st marys county seal

St. Mary's County occupies the southeastern extremity of the western shore of the Chesapeake Bay, forming a peninsula bounded on the southwest by the Potomac River, on the east and northeast by the bay and the Patuxent River, and on the northwest by Charles County. St. Mary's, the first Maryland county, was established in 1637, probably by an order of the provincial governor, Leonard Calvert. The county is named in honor of St. Mary, the mother of Jesus.

At St. Clement's Island, the Ark and Dove, carrying the first Maryland settlers, dropped anchor on March 25, 1634 after a stormy passage across the Atlantic. "This we call St. Clement," wrote Father Andrew White, one of the Jesuit priests who accompanied the expedition, "here we first came ashoare; here by the overturning of a shallop we had allmost lost our mades which we brought along.
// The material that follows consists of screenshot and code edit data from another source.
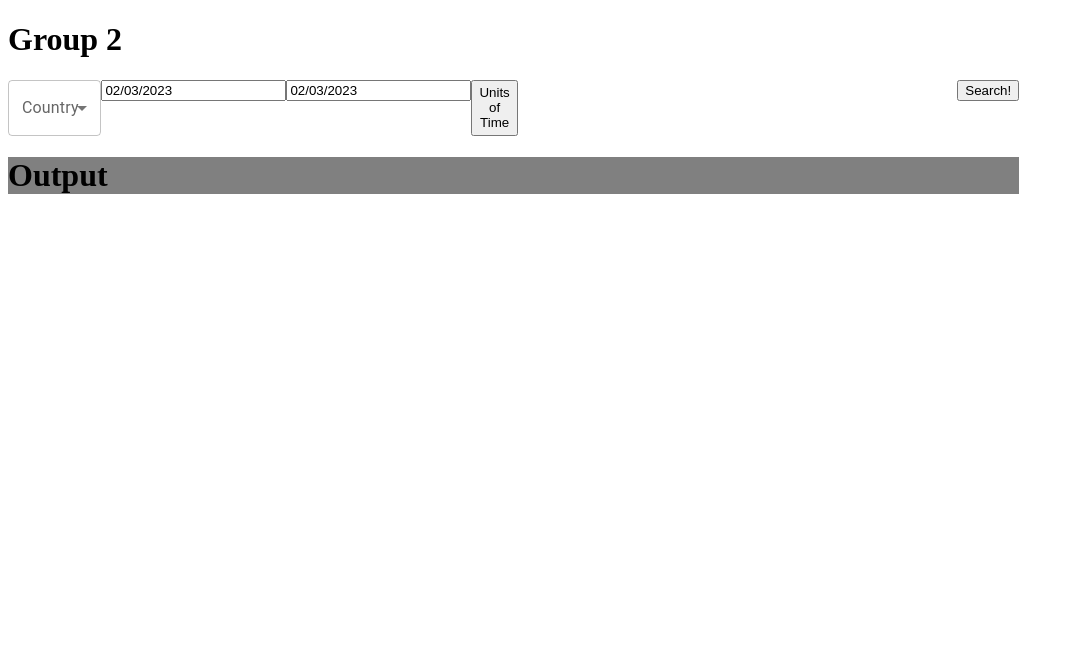
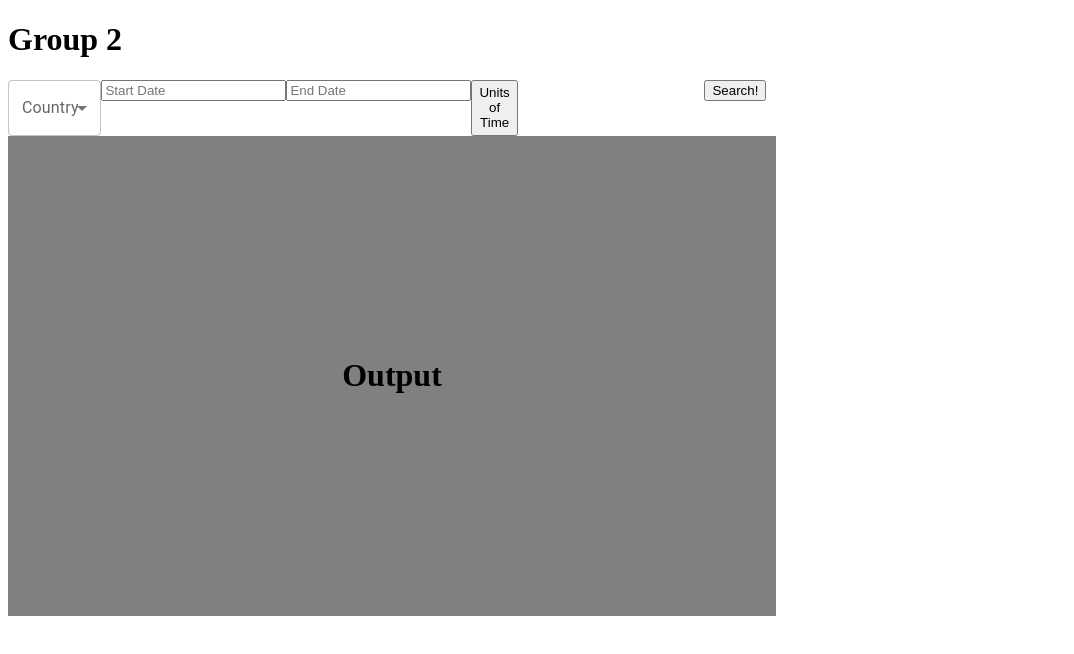
Before and after one commit to victorphams/PaymentScheduler, a Next.js app in the folder frontend/: page / in a window 1280 px wide. Shown: the top 654 px of the page, without its empty margins (0-1074 px from the left). Built offline with nearby package versions, Linux system fonts and the light colour scheme.

Commit message:
Make view more like figma model

```diff
--- a/frontend/components/UserInterface.js
+++ b/frontend/components/UserInterface.js
@@ -1,21 +1,28 @@
-import { Box, Select, FormControl, InputLabel, MenuItem, Button } from "@mui/material";
+import {
+  Box,
+  Select,
+  FormControl,
+  InputLabel,
+  MenuItem,
+  Button,
+} from "@mui/material";
+import { padding } from "@mui/system";
 import React, { useState } from "react";
 import DatePicker from "react-datepicker";
 import "react-datepicker/dist/react-datepicker.css";
 
 export default function UserInterface() {
-  const [startDate, setStartDate] = useState(new Date());
-  const [endDate, setEndDate] = useState(new Date());
+  const [startDate, setStartDate] = useState(null);
+  const [endDate, setEndDate] = useState(null);
 
-  const [country, setCountry] = React.useState('');
+  const [country, setCountry] = React.useState("");
 
   const handleChange = (event) => {
     setCountry(event.target.value);
   };
 
-
   return (
-    <Box sx={{ width: "80%" }}>
+    <Box sx={{ width: "60%" }}>
       <h1>Group 2</h1>
 
       <Box sx={{ display: "flex", flexDirection: "row" }}>
@@ -37,21 +44,22 @@ export default function UserInterface() {
               <MenuItem value={"Australia"}>Australia</MenuItem>
               <MenuItem value={"China"}>China</MenuItem>
               <MenuItem value={"South Africa"}>South Africa</MenuItem>
-
             </Select>
           </FormControl>
 
           <DatePicker
             selected={startDate}
             onChange={(date) => setStartDate(date)}
+            placeholderText="Start Date"
           />
 
           <DatePicker
             selected={endDate}
             onChange={(date) => setEndDate(date)}
+            placeholderText="End Date"
           />
 
-          <button variant="outlined">Units of Time</button>
+          <button>Units of Time</button>
         </Box>
 
         <Box sx={{ marginLeft: "auto" }}>
@@ -62,10 +70,15 @@ export default function UserInterface() {
       <Box
         sx={{
           backgroundColor: "gray",
-          height: "100%",
-          alignItems: "stretch",
-          justify: "center",
+          height: "60%",
+          width: "60%",
+          display: "flex",
+          alignItems: "center",
+          justifyContent: "center",
           spacing: "0",
+          overflow: "auto",
+          position: "absolute",
+          textAlign: "center",
         }}
       >
         <h1>Output</h1>
```
Also changed, not shown: frontend/pages/index.js (+7 -6 lines).
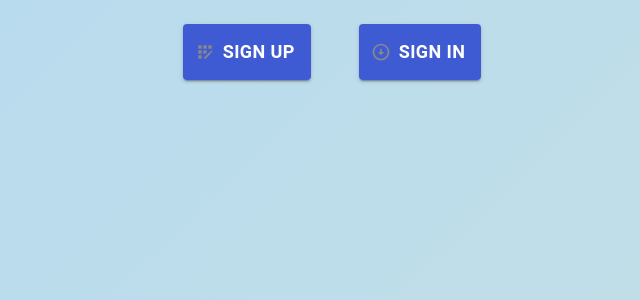
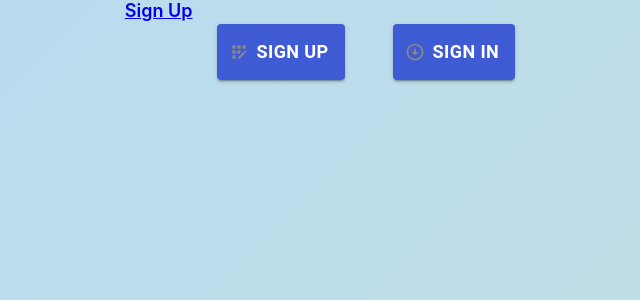
Before and after one commit to AlexandepR/bt, a React (Create React App) app: page / in a window 1280 px wide. Shown: the top 300 px of the page, without its empty margins (308-948 px from the left). Built offline with nearby package versions, Linux system fonts and the light colour scheme.

Commit message:
login css

```diff
--- a/src/ui/Header.tsx
+++ b/src/ui/Header.tsx
@@ -13,11 +13,11 @@ export const Header = () => {
     const isLoginIn = false
     return (
         <div className={s.header}>
-            {/*{*/}
-            {/*    isLoginIn ? '' :*/}
-            {/*        <div className={s.btn}>*/}
-            {/*            <Link to={Path.Registration}> Sign Up </Link></div>*/}
-            {/*}*/}
+            {
+                isLoginIn ? '' :
+                    <div className={s.btn}>
+                        <Link to={Path.Registration}> Sign Up </Link></div>
+            }
             {
                 isLoginIn ? '' :
                     <Button
```
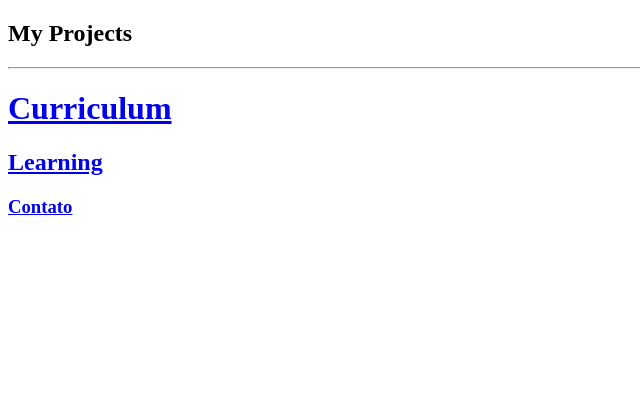
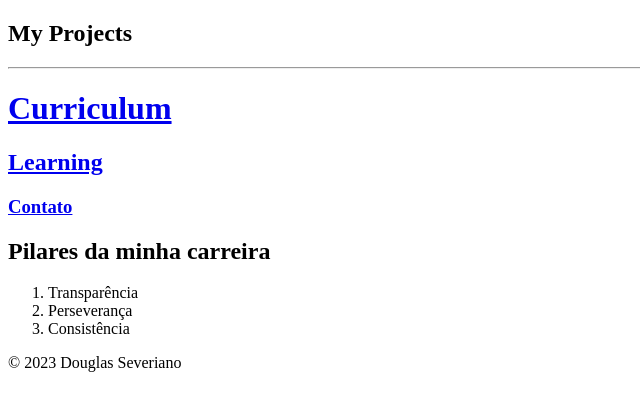
Before and after one commit to afrodoug/dashportfolio, a plain HTML site: page index.html in a window 1280 px wide. Shown: the whole page, without its empty margins (0-640 px from the left). Drawn offline with Linux system fonts and the light colour scheme.

Commit message:
Realizados ajustes.
Sincronização com arquivos do curso.

```diff
--- a/index.html
+++ b/index.html
@@ -1,5 +1,6 @@
 <!DOCTYPE html>
 <html lang="en">
+    <link rel="stylesheet" href="Styles/styles.css">
 <head>
     <meta charset="UTF-8">
     <title>My Projects</title>
@@ -14,6 +15,21 @@
     <a href="./public/Projects.html"><h2>Learning</h2></a>
     <a href="./public/contact.html"><h3>Contato</h3></a>
 <h2><a href="./public/contact.html"></a></h2>
+<article>
+    <h1>
+        Pilares da minha carreira
+    </h1>
+    <ol>
+        <li>Transparência</li>
+        <li>Perseverança</li>
+        <li>Consistência</li>
+    </ol>
+    <footer>
+        <ol>
 
+        </ol>
+        <p>© 2023 Douglas Severiano</p>
+    </footer>
+</article>
 </body>
 </html>
```
Also changed, not shown: public/cv.html (+5 -1 lines).
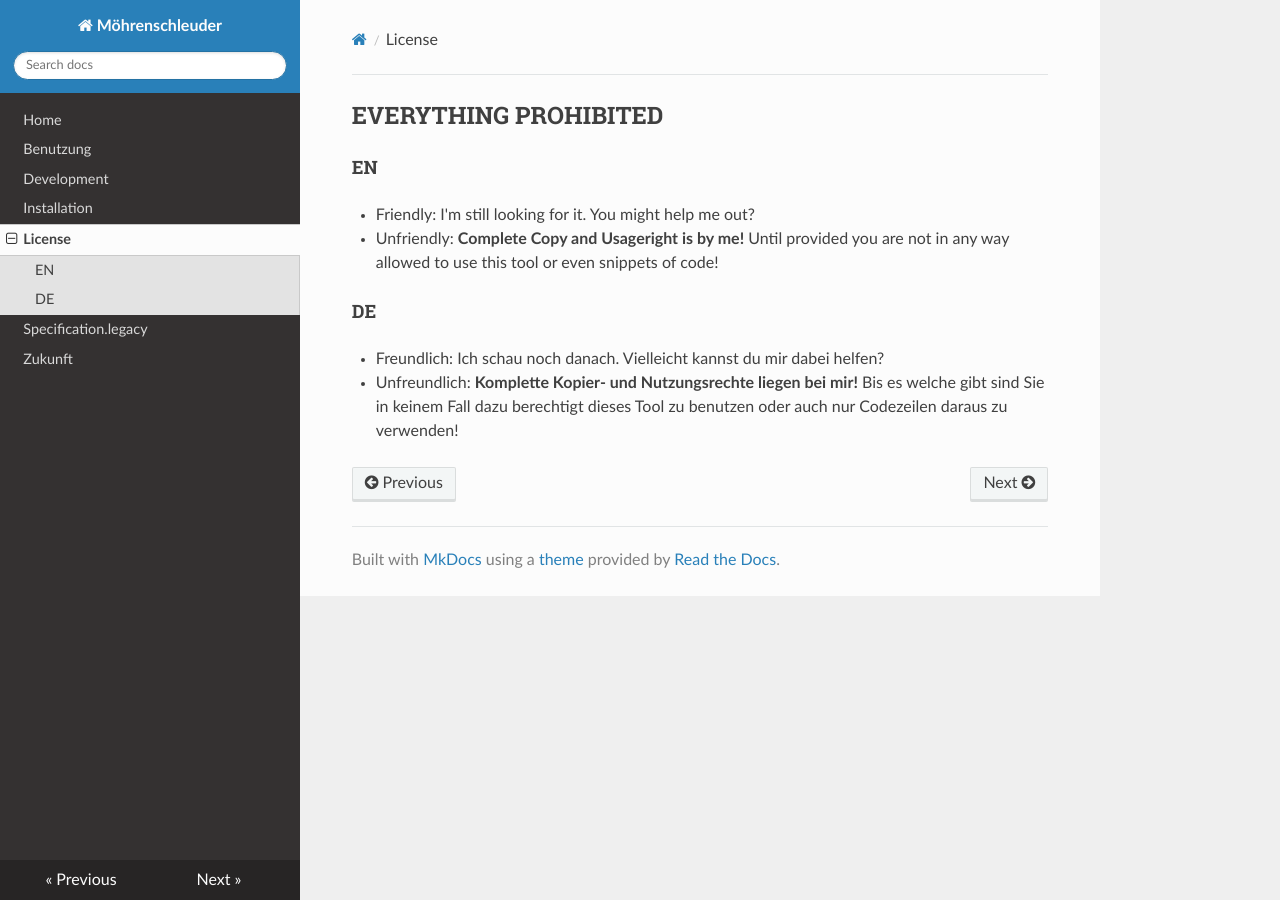
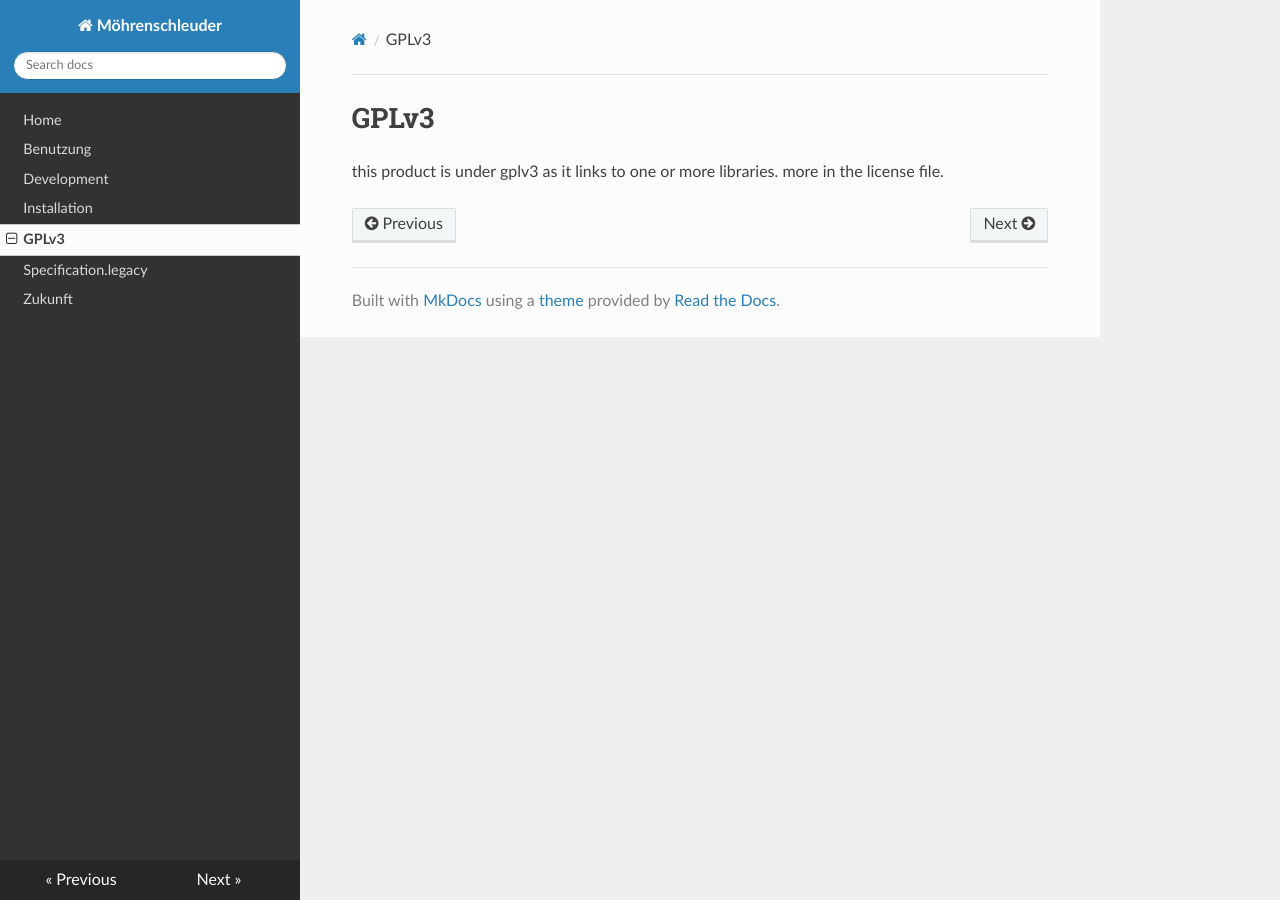
Before and after one commit to iameru/mschleuder, an MkDocs documentation site: the page built from docs/License.md, in a window 1280 px wide. Built offline with MkDocs 1.6.1, drawn with Linux system fonts in a browser that asks for light colours; nearby versions of some CDN libraries.

Commit message:
added License

```diff
--- a/dev-requirements.txt
+++ b/dev-requirements.txt
@@ -61,9 +61,11 @@ pbr==5.10.0 ; python_version >= "3.8" and python_version < "4.0"
 pexpect==4.8.0 ; python_version >= "3.8" and python_version < "4.0" and sys_platform != "win32"
 pickleshare==0.7.5 ; python_version >= "3.8" and python_version < "4.0"
 pillow==9.2.0 ; python_version >= "3.8" and python_version < "4.0"
+pip-licenses==4.0.3 ; python_version >= "3.8" and python_version < "4.0"
 platformdirs==2.5.2 ; python_version >= "3.8" and python_version < "4.0"
 pluggy==1.0.0 ; python_version >= "3.8" and python_version < "4.0"
 pre-commit==2.20.0 ; python_version >= "3.8" and python_version < "4.0"
+prettytable==3.5.0 ; python_version >= "3.8" and python_version < "4.0"
 prompt-toolkit==3.0.31 ; python_version >= "3.8" and python_version < "4.0"
 ptyprocess==0.7.0 ; python_version >= "3.8" and python_version < "4.0" and sys_platform != "win32"
 pure-eval==0.2.2 ; python_version >= "3.8" and python_version < "4.0"
--- a/docs/License.md
+++ b/docs/License.md
@@ -1,9 +1,3 @@
-## EVERYTHING PROHIBITED
+# GPLv3
 
-#### EN
- - Friendly: I'm still looking for it. You might help me out?
- - Unfriendly: **Complete Copy and Usageright is by me!** Until provided you are not in any way allowed to use this tool or even snippets of code!
-
-#### DE
- - Freundlich: Ich schau noch danach. Vielleicht kannst du mir dabei helfen?
- - Unfreundlich: **Komplette Kopier- und Nutzungsrechte liegen bei mir!** Bis es welche gibt sind Sie in keinem Fall dazu berechtigt dieses Tool zu benutzen oder auch nur Codezeilen daraus zu verwenden!
+this product is under gplv3 as it links to one or more libraries. more in the license file.
--- a/pyproject.toml
+++ b/pyproject.toml
@@ -41,6 +41,7 @@ pytest-watch = "^4.2.0"
 bs4 = "^0.0.1"
 flake8 = "^5.0.4"
 mkdocs = "^1.4.1"
+pip-licenses = "^4.0.3"
 
 [build-system]
 requires = ["poetry-core>=1.0.0"]
```
Also changed, not shown: 1 other file.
The linnen they went to wash was much of it lost, which is no small matter in these parts . . . In this place we first offered [the sacrifice of the mass], erected a crosse, and with devotion took solemn possession of the Country."

St. Mary's County abounds with history. The St. Mary's Town Lands, which encompassed the village known as St. Mary's City, have been preserved through the efforts of the St. Mary's City Commission and developed into an outdoor history museum. Here visitors can see the reconstructed State House of 1676, built in 1934 to celebrate the Maryland Tercentenary; the Leonard Calvert Monument marking the site of a mulberry tree near which the settlers from the Ark and Dove are supposed to have assembled to hear the Royal Charter read after their arrival; and nearby St. Mary's College of Maryland, established in 1840 to commemorate the founding of Maryland and the religious toleration practiced throughout most of the seventeenth century.

woman prepares string beans for canning
MSA SC 1477-6562

Canning  garden produce was an annual ritual for most farm women. Mrs. Eugene Smith had several hot summer days of toiling over a wood cook stove ahead of her as she prepared string beans for canning in St. Mary's County in 1940.

man working in tobacco field
MSA SC 1477-5212

In the early colonial period, the cultivation of tobacco was Maryland's principal commercial activity. For many years, the plant was used as a form of money. Growing the same crop year after year gradually exhausted much good farmland, especially on the Eastern Shore.

students and teacher in row outside schoolhouse
MSA SC 1477-5222

The students of Miss Katie Johnson's class in St. Mary's City line up outside their schoolhouse, c. 1915.

piney point resort photo
MSA SC 1477-6382

Piney Point, on the lower Potomac, was once a stylish beach resort. Popular with political types from Washington, the place became a social center for dignitaries including Presidents James Monroe, Franklin Pierce, and Theodore Roosevelt. This view was taken from a steamboat as it approached the wharf on July 26, 1908.

photo of store
MSA SC 1477-5205

St. Mary's County is a peninsula. Until World War II, when the Navy built a large facility there, the population had been dwindling. In 1940 there were fewer people living in the area than in 1790. The Redgate store near Leonardtown served the area around Breton Bay.